But if Macklemore expected resounding praise from the black twitter population, he was so very mistaken. I should preface that, naturally, Twitter consists of a diverse body of peoples and opinions, not all who form a unified worldview on issues like this. But apparently there was enough backlash to get a Buzzfeed article out of it, so I suppose it’s worth discussing. Claims arose that Macklemore was exploiting the race and diversity issue and that his concern was insincere because ultimately, his white privilege would ensure that he would profit off of the song, whereas other black artists speaking on the same issue in the past have been cast aside as “bitter” or “playing the race card.” While there is an aspect of truth to this argument, the question remains, what, then, do people really want? White artists are often criticized for not taking part in social movements, but then accused of insincerity when they do. We criticize apparent allies for not acknowledging their white privilege, but mock these efforts when they appear, leaving no space for any real progress.
Ultimately, I believe that a good number of people simply don’t know where to put their anger. The problem isn’t with Macklemore and most people recognize this. Is it Macklemore’s fault that fewer people listen to J Cole Jazmine Sullivan than Macklemore and Adele? Of course not; White privilege isn’t something that can be attributed to an individual. Like racism, it is a systemic issue.
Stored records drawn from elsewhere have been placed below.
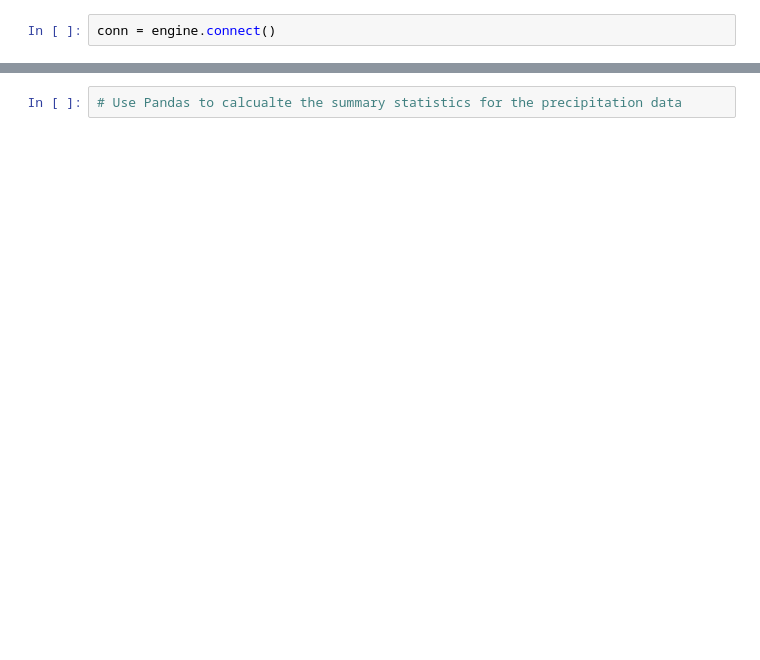
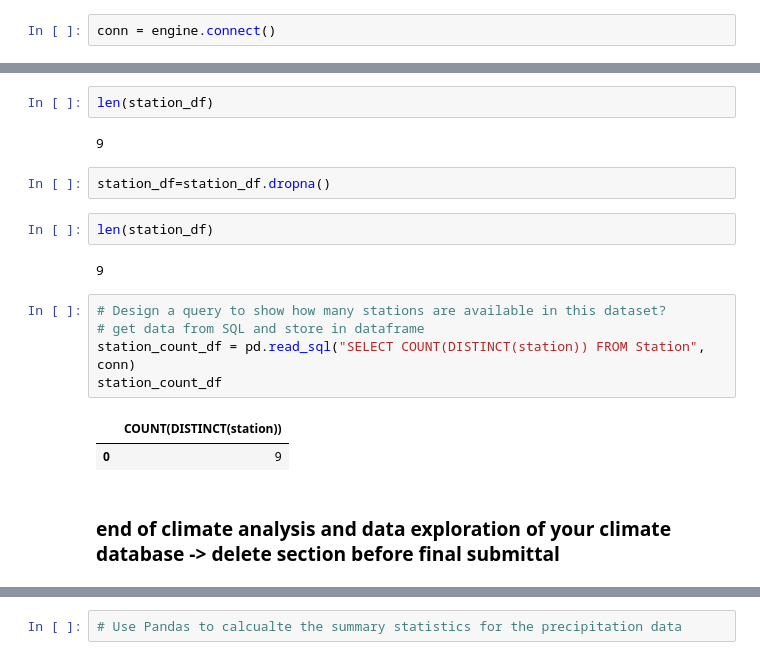
Before and after one commit to frederikdebruyker/hw10, a Jupyter notebook: climate_starter.ipynb, the cells around one changed output, grey strips where cells are left out. Drawn from its saved outputs; the diff is of its cells as text; blank space fills up the shorter version.

```diff
--- a/climate_starter.ipynb
+++ b/climate_starter.ipynb
@@ -72,3 +182,23 @@ station_df.head()
+# %%
+len(station_df)
+# %% [output]
+9
+# %%
+station_df=station_df.dropna()
+# %%
+len(station_df)
+# %% [output]
+9
+# %%
+# Design a query to show how many stations are available in this dataset?
+# get data from SQL and store in dataframe
+station_count_df = pd.read_sql("SELECT COUNT(DISTINCT(station)) FROM Station", conn)
+station_count_df
+# %% [output]
+|  | COUNT(DISTINCT(station)) |
+| 0 | 9 |
+# %% [markdown]
+### end of climate analysis and data exploration of your climate database -> delete section before final submittal
 # %%
 # Design a query to retrieve the last 12 months of precipitation data and plot the results
 
```
Also changed, not shown: parts of 19 cells of this notebook.
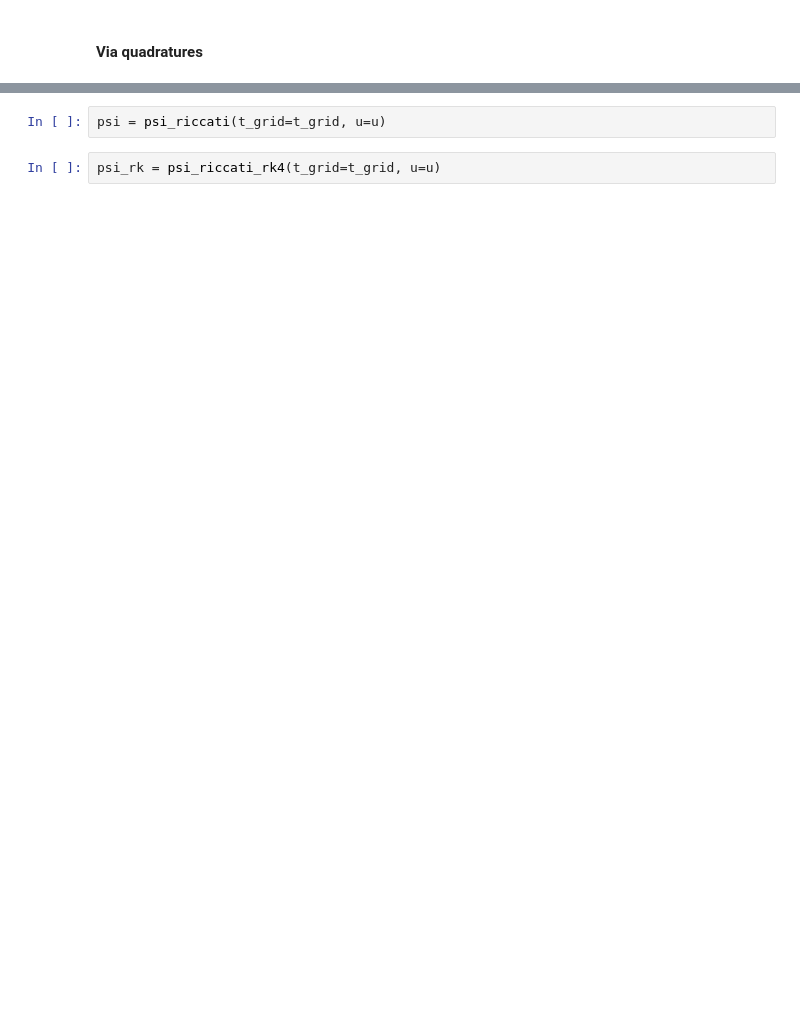
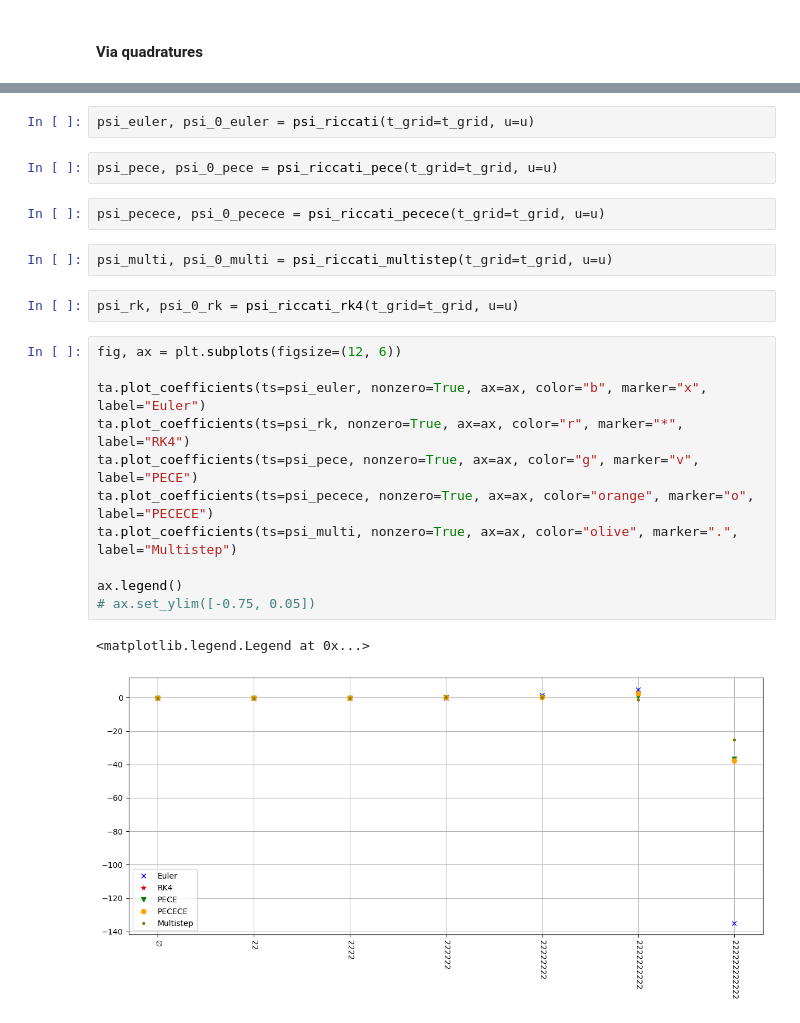
Before and after one commit to MrG1raffe/signature, a Jupyter notebook: notebooks/RiccatiContest.ipynb, the cells around one changed output, grey strips where cells are left out. Saved outputs shown, nothing was run; the diff lists cells and outputs as text; blank space fills up the shorter version.

```diff
--- a/notebooks/RiccatiContest.ipynb
+++ b/notebooks/RiccatiContest.ipynb
@@ -268,4 +204,24 @@ f(z_arr) @ (w_arr * np.exp(z_arr))
 # %%
-psi = psi_riccati(t_grid=t_grid, u=u)
+psi_euler, psi_0_euler = psi_riccati(t_grid=t_grid, u=u)
+# %%
+psi_pece, psi_0_pece = psi_riccati_pece(t_grid=t_grid, u=u)
+# %%
+psi_pecece, psi_0_pecece = psi_riccati_pecece(t_grid=t_grid, u=u)
+# %%
+psi_multi, psi_0_multi = psi_riccati_multistep(t_grid=t_grid, u=u)
 # %%
-psi_rk = psi_riccati_rk4(t_grid=t_grid, u=u)
+psi_rk, psi_0_rk = psi_riccati_rk4(t_grid=t_grid, u=u)
+# %%
+fig, ax = plt.subplots(figsize=(12, 6))
+
+ta.plot_coefficients(ts=psi_euler, nonzero=True, ax=ax, color="b", marker="x", label="Euler")
+ta.plot_coefficients(ts=psi_rk, nonzero=True, ax=ax, color="r", marker="*", label="RK4")
+ta.plot_coefficients(ts=psi_pece, nonzero=True, ax=ax, color="g", marker="v", label="PECE")
+ta.plot_coefficients(ts=psi_pecece, nonzero=True, ax=ax, color="orange", marker="o", label="PECECE")
+ta.plot_coefficients(ts=psi_multi, nonzero=True, ax=ax, color="olive", marker=".", label="Multistep")
+
+ax.legend()
+# ax.set_ylim([-0.75, 0.05])
+# %% [output]
+<matplotlib.legend.Legend at 0x...>
+[figure, added]
```
Also changed, not shown: parts of 40 cells of this notebook, 4 other files.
The issue of diversity and predominance of white performers in entertainment spilled into the acting sphere, resulting in the hashtag #OscarsSoWhite, noting the lack of diversity in the 2016 Academy Awards nomination list. Deniers of the problem claimed that the Oscars aren’t racist and that perhaps the black actors this year just weren’t as good as the white ones. Some went as far as to claim that giving nominations just to hit a sort of color quota would, in itself, be racist. Now, first of all, there’s been an odd focus on black actors whenever the topic of inclusivity arises. Under-representation is real for all People of Colour, and not just black actors. It’s important to remember the exclusion of Asian, Latin American, Middle Eastern, South Asian, and Native American actors, and not solely place a focus on black actors. But despite the fact that I think Straight Outta Compton deserved more Oscar nods, or that Michael B. Jordan deserved a nomination WAY more than Sylvester Stalone did, the point might be valid. At the end of the day, the opinion on performance is relative. Someone might think Jason Mitchell’s performance was just average, and while that opinion is very clearly wrong, it is still valid. In reality, the majority of people tweeting about the Oscars haven’t seen the majority of movies up for an award. So how can an argument be made about who deserved a nominated in place of another?
While it is true that the academy lacks diversity in both voters and nominees, that’s not the only issue. Compared to the vast number of white directors, actors, and producers in Hollywood, the pool for people of color remains incredibly shallow. Even if you were to suggest actors of color that could have been nominated, you’d stumble after about six names. And that’s not because these actors aren’t talented, it’s because the roles aren’t there. The solution shouldn’t solely consist of campaigns for the nomination of more non-white actors; it should be fighting for the creation of more roles and opportunities: Fixing the system and not the result.
Ultimately the issue of race in the entertainment industry is incredibly complex and multi-faceted. In the same way, it cannot be fixed by changing one aspect of an awards show, the brunt of the blame cannot be placed on an individual artist. Macklemore’s statements might be unoriginal, but he is hardly the devil he is painted to be. Lasting change can only come about through trial and error, and as longs and these artists continue to try, we as the viewing public should be a little more forgiving of the ways in which they might err.